(Supplied information Opens)

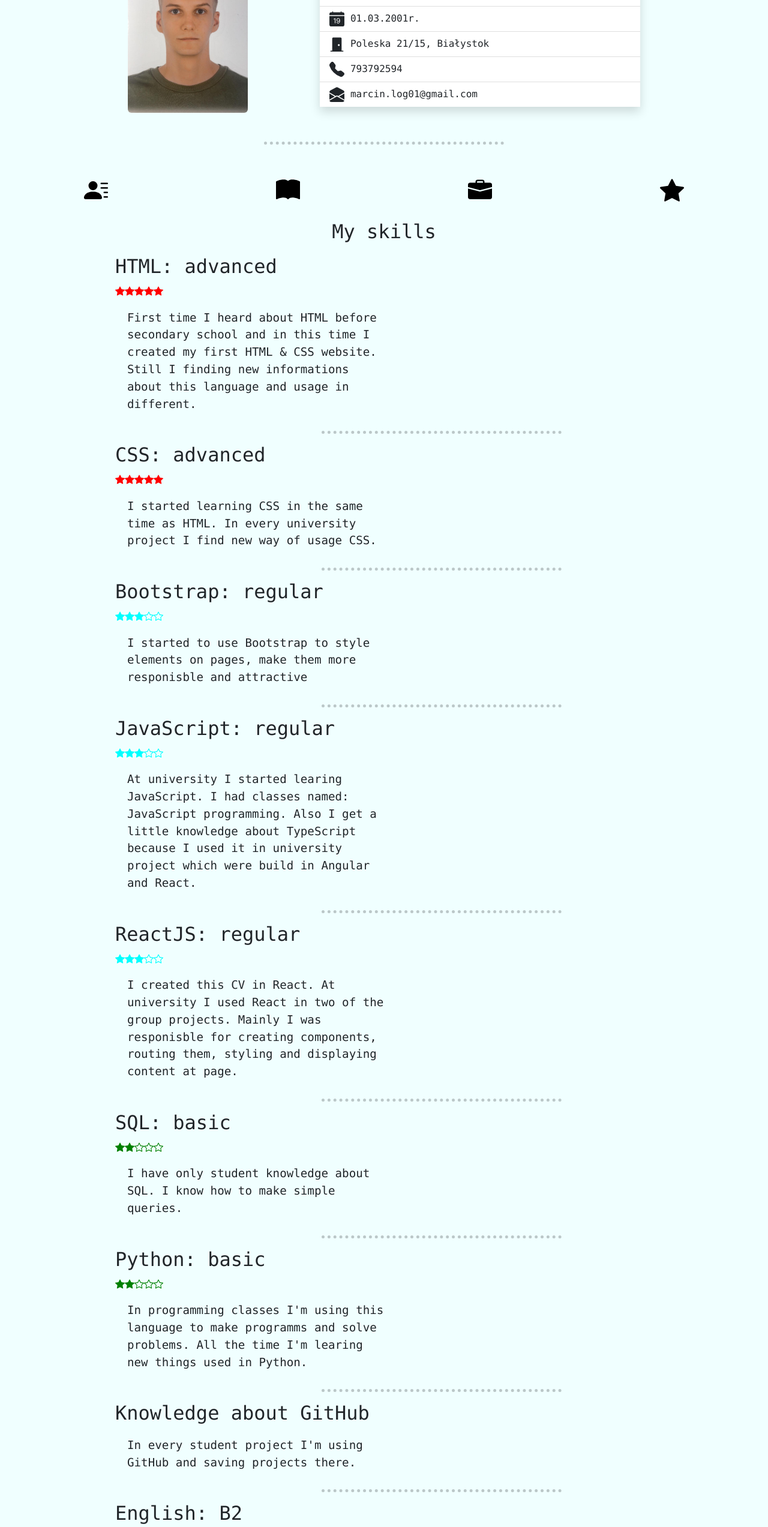
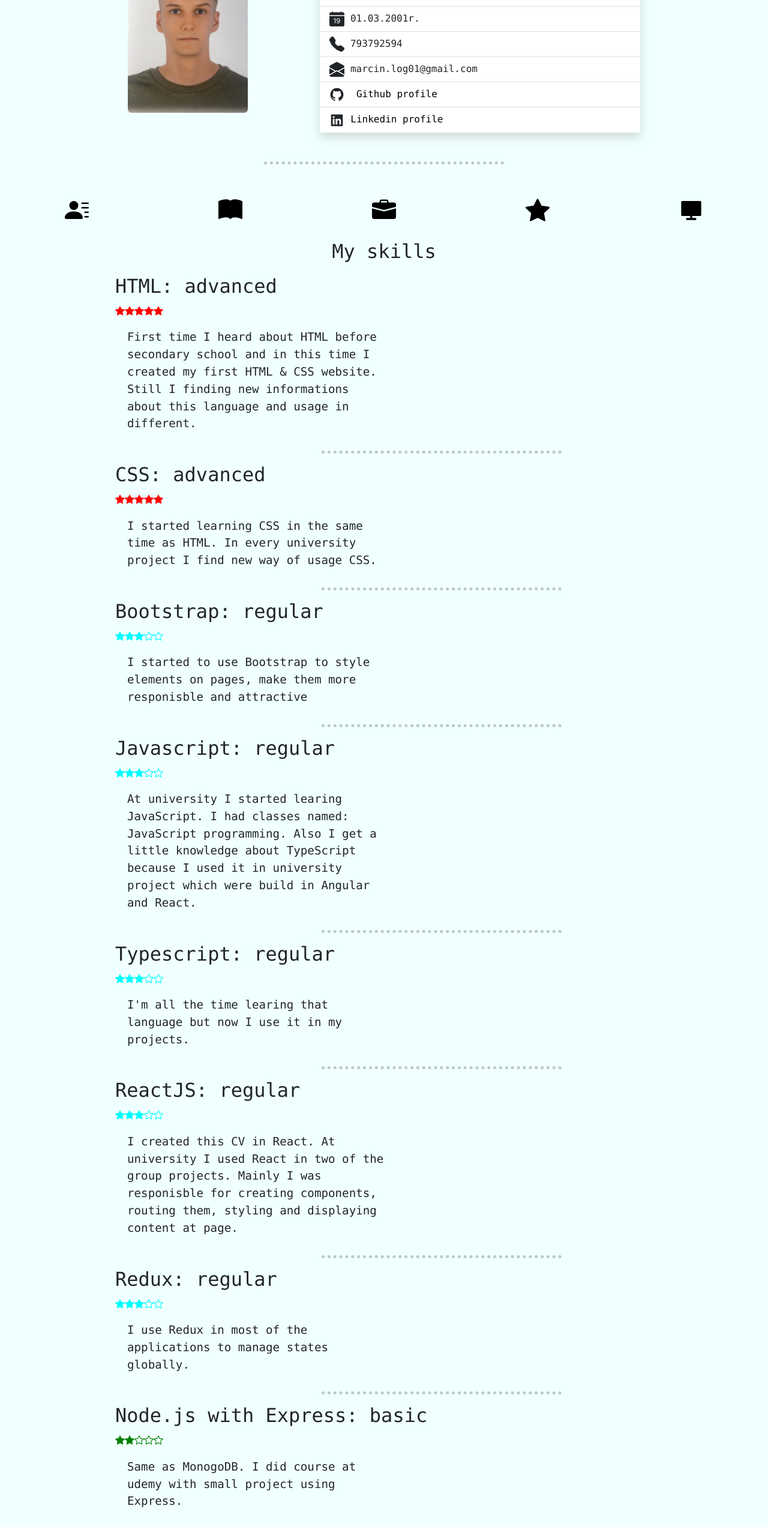
Before and after one commit to Dylaixo/ReactCV, a React (Create React App) app: page /Skills in a window 1280 px wide. Shown: the part 200-2745 px from the top of the page at 60% size. Built offline with nearby package versions, Linux system fonts and the light colour scheme.

Commit message:
CV changes

```diff
--- a/src/Components/IconNav/IconNav.js
+++ b/src/Components/IconNav/IconNav.js
@@ -2,7 +2,7 @@ import React from 'react'
 import { BsBriefcaseFill, BsPersonLinesFill, BsFillStarFill, BsBookFill  } from "react-icons/bs";
 import { Link } from 'react-router-dom';
 import './IconNav.css';
-
+import {RiComputerFill} from 'react-icons/ri'
 function IconNav() {
   return (
     <div className='text-center icons'>
@@ -18,6 +18,9 @@ function IconNav() {
         <Link to="/Skills">
             <BsFillStarFill size={40} />
         </Link>
+        <Link to="/Projects">
+            <RiComputerFill size={40} />
+        </Link>
     </div>
   );
 }
--- a/src/Components/Info/Info.css
+++ b/src/Components/Info/Info.css
@@ -14,3 +14,7 @@
  .shadow{
     box-shadow: 10px 7px 7px grey !important;
  }
+ .link{
+    margin-left: 10px;
+    text-decoration: none;
+ }
--- a/src/Components/Info/Info.js
+++ b/src/Components/Info/Info.js
@@ -4,9 +4,9 @@ import photo from './cv-photo.jpg';
 import ListGroup from 'react-bootstrap/ListGroup';
 import './Info.css';
 import { BsFillTelephoneFill, BsFillEnvelopeOpenFill, BsFillCalendarDateFill, BsFillPersonLinesFill, BsFillDoorClosedFill } from "react-icons/bs";
-
+import {AiOutlineGithub, AiFillLinkedin} from 'react-icons/ai'
 function Info() {
-  const { name, surname, date, adress, city, phone, email } = data[0].informations;
+  const { name, surname, date, phone, email, linkedin, github } = data[0].informations;
 
   return (
     <div className='row nopadding'>
@@ -19,9 +19,10 @@ function Info() {
             <ListGroup variant="flush" className='shadow'>
                 <ListGroup.Item><BsFillPersonLinesFill size={25}/> {name + " " + surname}</ListGroup.Item>
                 <ListGroup.Item><BsFillCalendarDateFill size={25}/> {date}</ListGroup.Item>
-                <ListGroup.Item><BsFillDoorClosedFill size={25}/> {adress + ", " + city}</ListGroup.Item>
                 <ListGroup.Item><BsFillTelephoneFill size={25}/> {phone}</ListGroup.Item>
                 <ListGroup.Item><BsFillEnvelopeOpenFill size={25} /> {email}</ListGroup.Item>
+                <ListGroup.Item><AiOutlineGithub size={25} /> <a className='link' href={github}>Github profile</a></ListGroup.Item>
+                <ListGroup.Item><AiFillLinkedin size={25} /><a className='link' href={linkedin}>Linkedin profile</a></ListGroup.Item>
              </ListGroup>
         </div>
         <div className='col-2 nopadding'></div>
--- a/src/Components/Navigation/Navigation.js
+++ b/src/Components/Navigation/Navigation.js
@@ -30,6 +30,7 @@ function Navigation() {
                 <Nav.Link><Link to="/Education">Education</Link></Nav.Link>
                 <Nav.Link><Link to="/Experience">Experience</Link></Nav.Link>
                 <Nav.Link><Link to="/Skills">Skills</Link></Nav.Link>
+                <Nav.Link><Link to="/Projects">Projects</Link></Nav.Link>
                 </Nav>
               </Offcanvas.Body>
             </Navbar.Offcanvas>
--- /dev/null
+++ b/src/Components/Projects/Projects.css
@@ -0,0 +1,13 @@
+.projectImg{
+    width: 35%;
+    box-shadow: 10px 7px 7px grey !important;
+}
+.projectDescription{
+    margin-top: 20px;
+}
+.describe{
+    font-size: 1.2rem;
+}
+.tech{
+    font-size: 1.2rem;
+}
--- /dev/null
+++ b/src/Components/Projects/Projects.js
@@ -0,0 +1,25 @@
+import { motion } from 'framer-motion'
+import { data } from '../../data';
+import './Projects.css'
+function Projects() {
+    const projects = data[0].projects;
+    console.log(projects)
+  return (
+    <motion.div initial={ {opacity: 0}} animate={{opacity: 1}} exit={{opacity: 0}}>
+    {projects.map((project, index) => (
+      <div className='contentinfo' key={index}>
+        <h3>{project.title}</h3>
+        <img src={project.photoURL} className='projectImg' />
+        <div className='describe'>
+            <p className='projectDescription'>{project.description}</p>
+            <h6 className='tech'>Technologies: {project.tech}</h6>
+            <a href={project.link} target='_blank'>Project link</a>
+        </div>
+        <hr className='divide'></hr>
+      </div>
+    ))}
+    </motion.div>
+  );
+}
+
+export default Projects;
--- a/src/Components/RouterAnimation/RouterAnimation.js
+++ b/src/Components/RouterAnimation/RouterAnimation.js
@@ -5,7 +5,7 @@ import Skills from '../Skills/Skills';
 import Experience from '../Experience/Experience';
 import About from '../About/About';
 import {motion, AnimatePresence} from 'framer-motion'
-
+import Projects from '../Projects/Projects';
 function RouterAnimation() {
     const location = useLocation();
   return (
@@ -15,6 +15,7 @@ function RouterAnimation() {
             <Route path='/Education' element={<Education/>}/>
             <Route path='/Experience' element={<Experience/>}/>
             <Route path='/Skills' element={<Skills/>}/>
+            <Route path='/Projects' element={<Projects/>}/>
         </Routes>
     </AnimatePresence>
   )
--- a/src/data.js
+++ b/src/data.js
@@ -4,10 +4,10 @@ export const data =[
             "name": "Marcin",
             "surname": "Łogwinowicz",
             "date": "01.03.2001r.",
-            "adress": "Poleska 21/15",
-            "city": "Białystok",
             "phone": "793792594",
             "email": "marcin.log01@gmail.com",
+            "linkedin" : "https://www.linkedin.com/in/marcin-%C5%82ogwinowicz-7aa52323a/",
+            "github" : "https://github.com/Dylaixo"
         },
         "about": "I’m student of last year at the Bialystok University of Technology. In this semester I’m going to start my engineering work build in React. It will be about making IT courses to teach programming languages. I’m interested in web development. I would like to improve my skills in web development and administrating websites. I really like working in small teams and communicate to other members of team to do tasks and solve problems.",
         "education": [
@@ -61,6 +61,50 @@ export const data =[
                 "end_date": "06.2022r.",
             }
         ],
+        "projects":[
+            {
+                "title": "Learn Programming",
+                "description": "Project that I currently doing. This is the topic of my engineering thesis - application to study programming languages. I'm resposible for Frontend and my friend for backend.",
+                "photoURL" : "https://user-images.githubusercontent.com/100869542/240060967-828c69e4-56bc-434e-b9a2-836de898edd1.png",
+                "link": "https://github.com/Dylaixo/LearnProgramming-Frontend",
+                "tech": "HTML, CSS, Redux, React, Javascript, Bootstrap, own API ( made by my friend )."
+            },
+            {
+                "title": "Dishes App",
+                "description": "Application which has only form build in Redux form. Also have validation and some functionalities like displaying inputs fields after check box. Deployed live.",
+                "photoURL" : "https://user-images.githubusercontent.com/100869542/238473142-01829d99-c0bb-410e-8f34-6df1277f9dbf.png",
+                "link": "https://zippy-lamington-71dbc7.netlify.app/",
+                "tech": "HTML, CSS, React, Typescript, Redux-form, Redux, API"
+            },
+            {
+                "title": "News App",
+                "description": "Application using news API. Displays news for diffrent countries",
+                "photoURL" : "https://user-images.githubusercontent.com/100869542/240025606-7a9700f7-1b7e-45d7-ba9d-3b1b639655b4.png",
+                "link": "https://github.com/Dylaixo/NewsApp",
+                "tech": "HTML, CSS, React, JavaScript, Redux, Bootstrap, RWD, React Icons"
+            },
+            {
+                "title": "CV in React",
+                "description": "First React application. It display static data at website and show my technical skills. I'm updating this site and it's deployed on live server.",
+                "photoURL" : "https://user-images.githubusercontent.com/100869542/240052417-129211a0-9d67-4ab5-9028-a12b7a3af84f.png",
+                "link": "https://github.com/Dylaixo/CV-html-css-only",
+                "tech": "React, HTML, CSS, Bootstrap, JavaScript"
+            },
+            {
+                "title": "CV in HTML and CSS",
+                "description": "One of my first CV build as a website. It contains only HTML and CSS languages. First page is CV website contain informations about myself.",
+                "photoURL" : "https://user-images.githubusercontent.com/100869542/239874723-727cb38e-03c7-47df-a026-eceda3d1bde9.png",
+                "link": "https://github.com/Dylaixo/CV-html-css-only",
+                "tech": "HTML, CSS"
+            },
+            {
+                "title": "Find Travel",
+                "description": "One of the university projects. I took care of frontend and know how to use tags from Django in HTML.",
+                "photoURL" : "https://user-images.githubusercontent.com/100869542/174655743-d1206cd0-e7e0-474c-8378-9cf5cf7ec6b0.png",
+                "link": "https://github.com/Dylaixo/DjangoProjekt",
+                "tech": "HTML, CSS, Django"
+            },
+                ],
         "skills":[
             {
                 "name": "HTML",
@@ -78,9 +122,14 @@ export const data =[
                 "description": "I started to use Bootstrap to style elements on pages, make them more responisble and attractive"
             },
             {
-                "name": "JavaScript",
+                "name": "Javascript",
                 "level": "regular",
                 "description": "At university I started learing JavaScript. I had classes named: JavaScript programming. Also I get a little knowledge about TypeScript because I used it in university project which were build in Angular and React."
+            },
+            {
+                "name": "Typescript",
+                "level": "regular",
+                "description": "I'm all the time learing that language but now I use it in my projects."
             },
             {
                 "name": "ReactJS",
@@ -88,9 +137,24 @@ export const data =[
                 "description": "I created this CV in React. At university I used React in two of the group projects. Mainly I was responisble for creating components, routing them, styling and displaying content at page."
             },
             {
+                "name": "Redux",
+                "level": "regular",
+                "description": "I use Redux in most of the applications to manage states globally."
+            },
+            {
+                "name": "Node.js with Express",
+                "level": "basic",
+                "description": "Same as MonogoDB. I did course at udemy with small project using Express."
+            },
+            {
                 "name": "SQL",
                 "level": "basic",
                 "description": "I have only student knowledge about SQL. I know how to make simple queries."
+            },
+            {
+                "name": "MongoDB",
+                "level": "basic",
+                "description": "I did course at udemy which contain basic of MongoDB."
             },
             {
                 "name": "Python",
```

(Supplied information Closes)

■ Exercise aim
Give the number of lines in the entries that hold the word "surname", and nothing else.

■ Solution below
4